◆ **Information given**:
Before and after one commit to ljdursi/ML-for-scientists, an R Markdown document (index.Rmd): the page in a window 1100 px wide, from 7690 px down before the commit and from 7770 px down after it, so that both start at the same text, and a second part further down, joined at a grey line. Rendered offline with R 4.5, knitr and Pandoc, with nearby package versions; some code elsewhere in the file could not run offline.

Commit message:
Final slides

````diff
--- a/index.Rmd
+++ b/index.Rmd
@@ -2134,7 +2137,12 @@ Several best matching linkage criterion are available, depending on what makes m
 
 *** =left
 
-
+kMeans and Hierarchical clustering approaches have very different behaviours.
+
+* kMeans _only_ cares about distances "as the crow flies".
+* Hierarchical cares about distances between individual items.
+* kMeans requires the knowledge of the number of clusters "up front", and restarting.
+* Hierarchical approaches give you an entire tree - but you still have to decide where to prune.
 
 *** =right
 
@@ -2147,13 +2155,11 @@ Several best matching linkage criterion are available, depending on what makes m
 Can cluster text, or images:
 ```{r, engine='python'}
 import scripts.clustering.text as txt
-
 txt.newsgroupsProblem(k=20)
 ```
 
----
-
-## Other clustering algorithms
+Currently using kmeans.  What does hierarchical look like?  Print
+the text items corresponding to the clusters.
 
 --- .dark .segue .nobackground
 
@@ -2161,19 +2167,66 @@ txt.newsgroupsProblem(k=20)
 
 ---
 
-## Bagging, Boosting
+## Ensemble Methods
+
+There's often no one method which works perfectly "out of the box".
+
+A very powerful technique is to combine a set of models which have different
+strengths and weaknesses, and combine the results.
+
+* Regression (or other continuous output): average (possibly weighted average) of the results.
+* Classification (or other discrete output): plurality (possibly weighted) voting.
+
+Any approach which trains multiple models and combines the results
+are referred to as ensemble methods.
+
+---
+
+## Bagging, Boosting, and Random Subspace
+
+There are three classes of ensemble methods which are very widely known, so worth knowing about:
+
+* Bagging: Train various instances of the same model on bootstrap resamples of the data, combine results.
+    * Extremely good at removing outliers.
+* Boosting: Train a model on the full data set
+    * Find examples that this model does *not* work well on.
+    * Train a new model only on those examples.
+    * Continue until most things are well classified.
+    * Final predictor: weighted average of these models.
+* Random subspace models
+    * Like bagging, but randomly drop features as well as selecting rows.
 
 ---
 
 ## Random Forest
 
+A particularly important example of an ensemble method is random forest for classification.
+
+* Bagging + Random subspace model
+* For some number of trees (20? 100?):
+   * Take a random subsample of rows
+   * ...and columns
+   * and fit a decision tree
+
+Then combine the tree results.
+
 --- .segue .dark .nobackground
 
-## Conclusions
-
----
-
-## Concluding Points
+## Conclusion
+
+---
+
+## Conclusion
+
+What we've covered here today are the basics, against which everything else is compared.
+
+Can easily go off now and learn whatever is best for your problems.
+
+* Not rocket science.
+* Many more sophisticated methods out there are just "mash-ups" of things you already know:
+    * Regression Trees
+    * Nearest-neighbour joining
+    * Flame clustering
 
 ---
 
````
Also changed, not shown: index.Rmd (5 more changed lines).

◆ **About this task**: Exactly as it appears above, retype the material in full.

◆ **Answer to this exercise**:
Before and after one commit to ljdursi/ML-for-scientists, an R Markdown document (index.Rmd): the page in a window 1100 px wide, from 7690 px down before the commit and from 7770 px down after it, so that both start at the same text, and a second part further down, joined at a grey line. Rendered offline with R 4.5, knitr and Pandoc, with nearby package versions; some code elsewhere in the file could not run offline.

Commit message:
Final slides

````diff
--- a/index.Rmd
+++ b/index.Rmd
@@ -2134,7 +2137,12 @@ Several best matching linkage criterion are available, depending on what makes m
 
 *** =left
 
-
+kMeans and Hierarchical clustering approaches have very different behaviours.
+
+* kMeans _only_ cares about distances "as the crow flies".
+* Hierarchical cares about distances between individual items.
+* kMeans requires the knowledge of the number of clusters "up front", and restarting.
+* Hierarchical approaches give you an entire tree - but you still have to decide where to prune.
 
 *** =right
 
@@ -2147,13 +2155,11 @@ Several best matching linkage criterion are available, depending on what makes m
 Can cluster text, or images:
 ```{r, engine='python'}
 import scripts.clustering.text as txt
-
 txt.newsgroupsProblem(k=20)
 ```
 
----
-
-## Other clustering algorithms
+Currently using kmeans.  What does hierarchical look like?  Print
+the text items corresponding to the clusters.
 
 --- .dark .segue .nobackground
 
@@ -2161,19 +2167,66 @@ txt.newsgroupsProblem(k=20)
 
 ---
 
-## Bagging, Boosting
+## Ensemble Methods
+
+There's often no one method which works perfectly "out of the box".
+
+A very powerful technique is to combine a set of models which have different
+strengths and weaknesses, and combine the results.
+
+* Regression (or other continuous output): average (possibly weighted average) of the results.
+* Classification (or other discrete output): plurality (possibly weighted) voting.
+
+Any approach which trains multiple models and combines the results
+are referred to as ensemble methods.
+
+---
+
+## Bagging, Boosting, and Random Subspace
+
+There are three classes of ensemble methods which are very widely known, so worth knowing about:
+
+* Bagging: Train various instances of the same model on bootstrap resamples of the data, combine results.
+    * Extremely good at removing outliers.
+* Boosting: Train a model on the full data set
+    * Find examples that this model does *not* work well on.
+    * Train a new model only on those examples.
+    * Continue until most things are well classified.
+    * Final predictor: weighted average of these models.
+* Random subspace models
+    * Like bagging, but randomly drop features as well as selecting rows.
 
 ---
 
 ## Random Forest
 
+A particularly important example of an ensemble method is random forest for classification.
+
+* Bagging + Random subspace model
+* For some number of trees (20? 100?):
+   * Take a random subsample of rows
+   * ...and columns
+   * and fit a decision tree
+
+Then combine the tree results.
+
 --- .segue .dark .nobackground
 
-## Conclusions
-
----
-
-## Concluding Points
+## Conclusion
+
+---
+
+## Conclusion
+
+What we've covered here today are the basics, against which everything else is compared.
+
+Can easily go off now and learn whatever is best for your problems.
+
+* Not rocket science.
+* Many more sophisticated methods out there are just "mash-ups" of things you already know:
+    * Regression Trees
+    * Nearest-neighbour joining
+    * Flame clustering
 
 ---
 
````
Also changed, not shown: index.Rmd (5 more changed lines).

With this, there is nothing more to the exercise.